• [Requirement]:
For the records below, report how many lines include the word "DNSSEC". Only the number should appear.

○ ○ ○ ○ ○

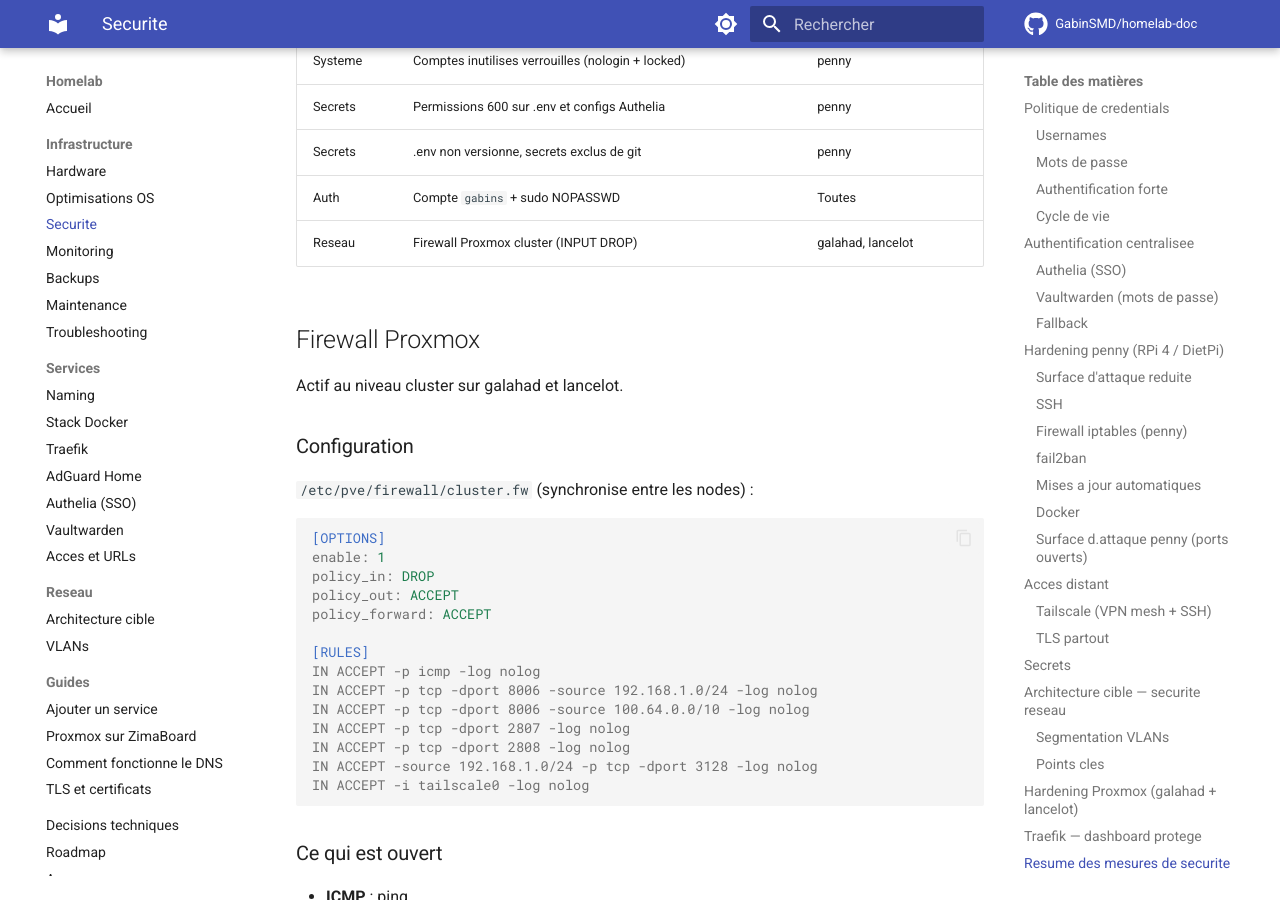
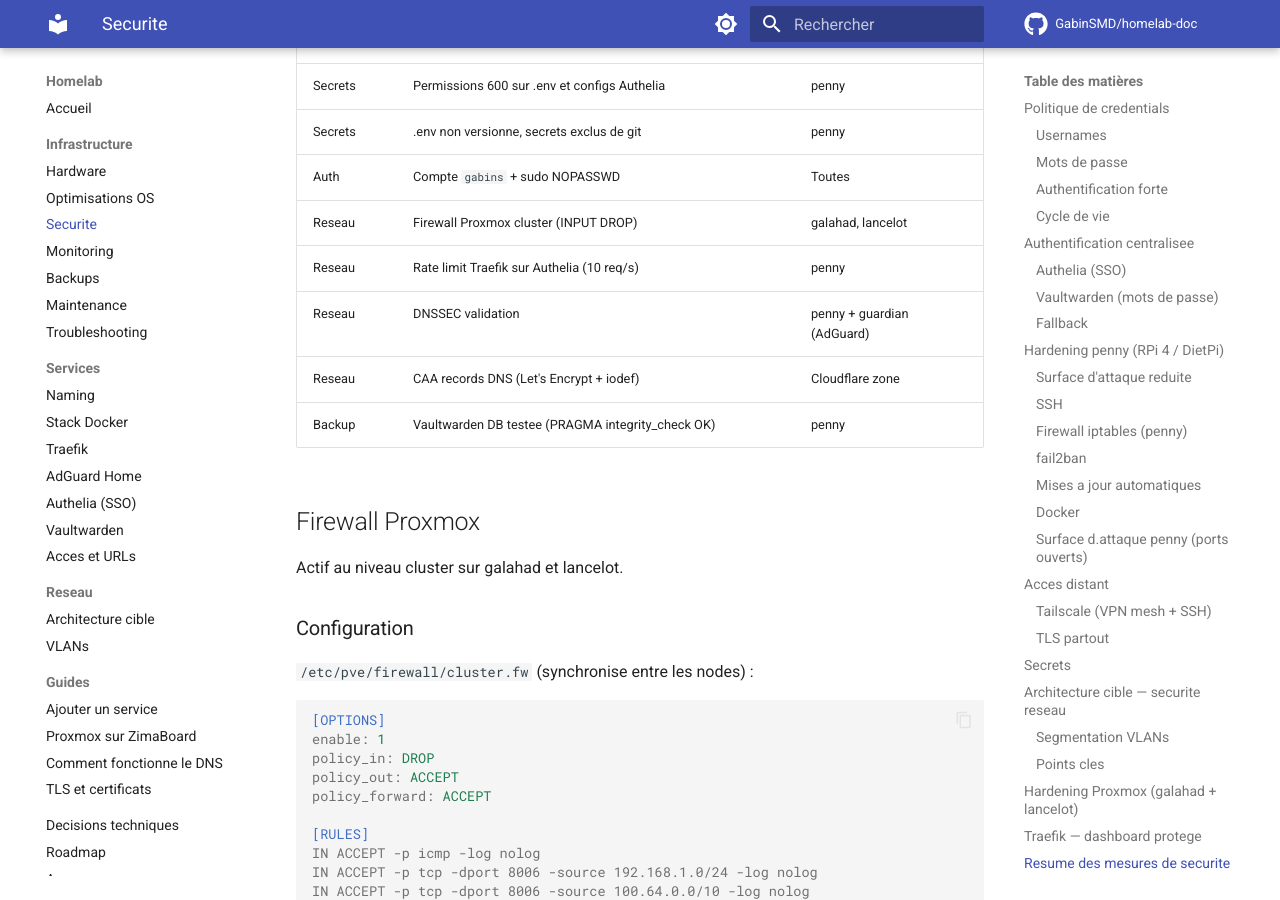
Before and after one commit to GabinSMD/homelab-doc, an MkDocs documentation site: the page built from docs/infrastructure/security.md, in a window 1280 px wide and 900 px high, scrolled down 9592 px. Built offline with MkDocs 1.6.1 and Material for MkDocs 9.7.7, drawn with Linux system fonts in a browser that asks for light colours; comment, search, counter and statistics services are not loaded.

Commit message:
docs: rate limit Traefik, DNSSEC, CAA records dans le resume
Co-Authored-By: Claude Opus 4.6 (1M context) <noreply@anthropic.com>

```diff
--- a/docs/infrastructure/security.md
+++ b/docs/infrastructure/security.md
@@ -281,6 +281,10 @@ Le dashboard Traefik (`traefik.home.gabin-simond.fr`) est protege par **Authelia
 | Secrets | .env non versionne, secrets exclus de git | penny |
 | Auth | Compte `gabins` + sudo NOPASSWD | Toutes |
 | Reseau | Firewall Proxmox cluster (INPUT DROP) | galahad, lancelot |
+| Reseau | Rate limit Traefik sur Authelia (10 req/s) | penny |
+| Reseau | DNSSEC validation | penny + guardian (AdGuard) |
+| Reseau | CAA records DNS (Let's Encrypt + iodef) | Cloudflare zone |
+| Backup | Vaultwarden DB testee (PRAGMA integrity_check OK) | penny |
 
 ## Firewall Proxmox
 
```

○ ○ ○ ○ ○

• [Your response]:
2